- _WHAT YOU WILL DO_
With the images left out, print all of the records below exactly.

- _MATERIAL PROVIDED_

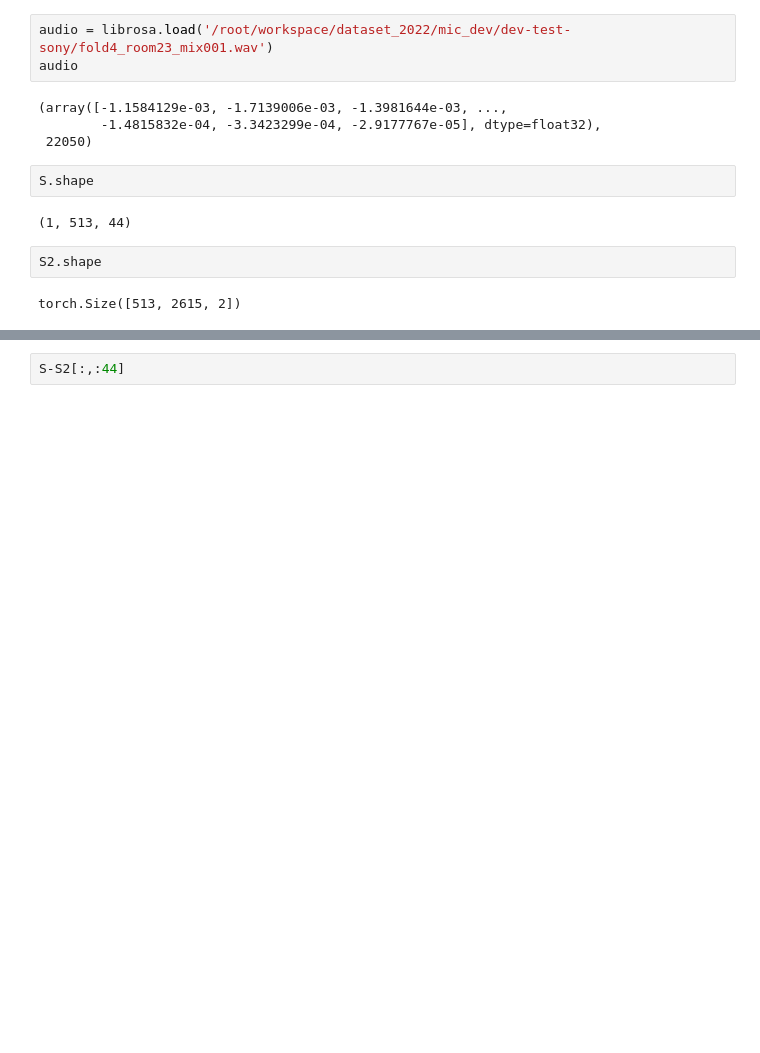
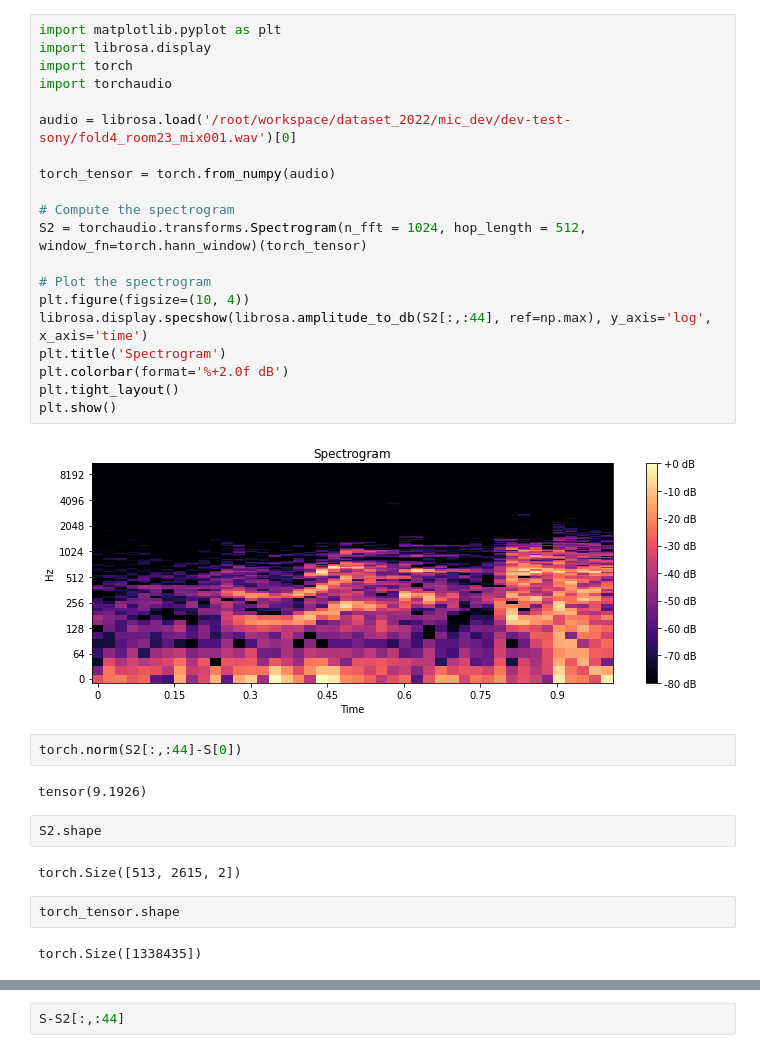
Before and after one commit to Victorletzelter/pytorch-pipeline, a Jupyter notebook: data_preprocessing_gpu/Check-results.ipynb, the cells around one changed output, grey strips where cells are left out. Cells and saved outputs as stored; diff of their text form; blank space fills up the shorter version.

Commit message:
shuffle and window issue set

```diff
--- a/data_preprocessing_gpu/Check-results.ipynb
+++ b/data_preprocessing_gpu/Check-results.ipynb
@@ -44,18 +62,37 @@ plt.show()
-# %%
-audio = librosa.load('/root/workspace/dataset_2022/mic_dev/dev-test-sony/fold4_room23_mix001.wav')
-audio
-# %% [output]
-(array([-1.1584129e-03, -1.7139006e-03, -1.3981644e-03, ...,
-        -1.4815832e-04, -3.3423299e-04, -2.9177767e-05], dtype=float32),
- 22050)
-# %%
-S.shape
-# %% [output]
-(1, 513, 44)
+# %%
+import matplotlib.pyplot as plt
+import librosa.display
+import torch
+import torchaudio
+
+audio = librosa.load('/root/workspace/dataset_2022/mic_dev/dev-test-sony/fold4_room23_mix001.wav')[0]
+
+torch_tensor = torch.from_numpy(audio)
+
+# Compute the spectrogram
+S2 = torchaudio.transforms.Spectrogram(n_fft = 1024, hop_length = 512, window_fn=torch.hann_window)(torch_tensor)
+
+# Plot the spectrogram
+plt.figure(figsize=(10, 4))
+librosa.display.specshow(librosa.amplitude_to_db(S2[:,:44], ref=np.max), y_axis='log', x_axis='time')
+plt.title('Spectrogram')
+plt.colorbar(format='%+2.0f dB')
+plt.tight_layout()
+plt.show()
+# %% [output]
+[figure, added]
+# %%
+torch.norm(S2[:,:44]-S[0])
+# %% [output]
+tensor(9.1926)
 # %%
 S2.shape
 # %% [output]
 torch.Size([513, 2615, 2])
+# %%
+torch_tensor.shape
+# %% [output]
+torch.Size([1338435])
 # %%
 import matplotlib.pyplot as plt
 import librosa.display
```
Also changed, not shown: parts of 7 cells of this notebook, 1 other file.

- _THE ANSWER_
Before and after one commit to Victorletzelter/pytorch-pipeline, a Jupyter notebook: data_preprocessing_gpu/Check-results.ipynb, the cells around one changed output, grey strips where cells are left out. Cells and saved outputs as stored; diff of their text form; blank space fills up the shorter version.

Commit message:
shuffle and window issue set

```diff
--- a/data_preprocessing_gpu/Check-results.ipynb
+++ b/data_preprocessing_gpu/Check-results.ipynb
@@ -44,18 +62,37 @@ plt.show()
-# %%
-audio = librosa.load('/root/workspace/dataset_2022/mic_dev/dev-test-sony/fold4_room23_mix001.wav')
-audio
-# %% [output]
-(array([-1.1584129e-03, -1.7139006e-03, -1.3981644e-03, ...,
-        -1.4815832e-04, -3.3423299e-04, -2.9177767e-05], dtype=float32),
- 22050)
-# %%
-S.shape
-# %% [output]
-(1, 513, 44)
+# %%
+import matplotlib.pyplot as plt
+import librosa.display
+import torch
+import torchaudio
+
+audio = librosa.load('/root/workspace/dataset_2022/mic_dev/dev-test-sony/fold4_room23_mix001.wav')[0]
+
+torch_tensor = torch.from_numpy(audio)
+
+# Compute the spectrogram
+S2 = torchaudio.transforms.Spectrogram(n_fft = 1024, hop_length = 512, window_fn=torch.hann_window)(torch_tensor)
+
+# Plot the spectrogram
+plt.figure(figsize=(10, 4))
+librosa.display.specshow(librosa.amplitude_to_db(S2[:,:44], ref=np.max), y_axis='log', x_axis='time')
+plt.title('Spectrogram')
+plt.colorbar(format='%+2.0f dB')
+plt.tight_layout()
+plt.show()
+# %% [output]
+[figure, added]
+# %%
+torch.norm(S2[:,:44]-S[0])
+# %% [output]
+tensor(9.1926)
 # %%
 S2.shape
 # %% [output]
 torch.Size([513, 2615, 2])
+# %%
+torch_tensor.shape
+# %% [output]
+torch.Size([1338435])
 # %%
 import matplotlib.pyplot as plt
 import librosa.display
```
Also changed, not shown: parts of 7 cells of this notebook, 1 other file.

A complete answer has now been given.